───── Task inputs ─────

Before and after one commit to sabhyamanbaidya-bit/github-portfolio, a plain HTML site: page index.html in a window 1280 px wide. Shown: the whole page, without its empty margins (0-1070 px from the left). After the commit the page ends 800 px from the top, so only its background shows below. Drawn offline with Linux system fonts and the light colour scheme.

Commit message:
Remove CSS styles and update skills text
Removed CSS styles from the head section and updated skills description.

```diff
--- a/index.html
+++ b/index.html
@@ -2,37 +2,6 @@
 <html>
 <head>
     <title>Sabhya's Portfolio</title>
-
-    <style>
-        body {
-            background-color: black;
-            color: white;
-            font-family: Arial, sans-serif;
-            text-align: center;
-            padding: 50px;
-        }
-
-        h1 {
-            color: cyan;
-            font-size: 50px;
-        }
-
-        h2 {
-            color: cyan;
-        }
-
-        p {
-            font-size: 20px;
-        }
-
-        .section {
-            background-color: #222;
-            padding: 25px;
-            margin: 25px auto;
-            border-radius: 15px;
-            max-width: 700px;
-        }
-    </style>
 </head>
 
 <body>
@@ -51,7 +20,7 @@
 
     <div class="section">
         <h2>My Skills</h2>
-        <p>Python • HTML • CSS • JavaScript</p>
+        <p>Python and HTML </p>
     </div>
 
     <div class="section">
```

─────

* What you have to do
For each record above, output it exactly as written.

* Solution for this problem
Before and after one commit to sabhyamanbaidya-bit/github-portfolio, a plain HTML site: page index.html in a window 1280 px wide. Shown: the whole page, without its empty margins (0-1070 px from the left). After the commit the page ends 800 px from the top, so only its background shows below. Drawn offline with Linux system fonts and the light colour scheme.

Commit message:
Remove CSS styles and update skills text
Removed CSS styles from the head section and updated skills description.

```diff
--- a/index.html
+++ b/index.html
@@ -2,37 +2,6 @@
 <html>
 <head>
     <title>Sabhya's Portfolio</title>
-
-    <style>
-        body {
-            background-color: black;
-            color: white;
-            font-family: Arial, sans-serif;
-            text-align: center;
-            padding: 50px;
-        }
-
-        h1 {
-            color: cyan;
-            font-size: 50px;
-        }
-
-        h2 {
-            color: cyan;
-        }
-
-        p {
-            font-size: 20px;
-        }
-
-        .section {
-            background-color: #222;
-            padding: 25px;
-            margin: 25px auto;
-            border-radius: 15px;
-            max-width: 700px;
-        }
-    </style>
 </head>
 
 <body>
@@ -51,7 +20,7 @@
 
     <div class="section">
         <h2>My Skills</h2>
-        <p>Python • HTML • CSS • JavaScript</p>
+        <p>Python and HTML </p>
     </div>
 
     <div class="section">
```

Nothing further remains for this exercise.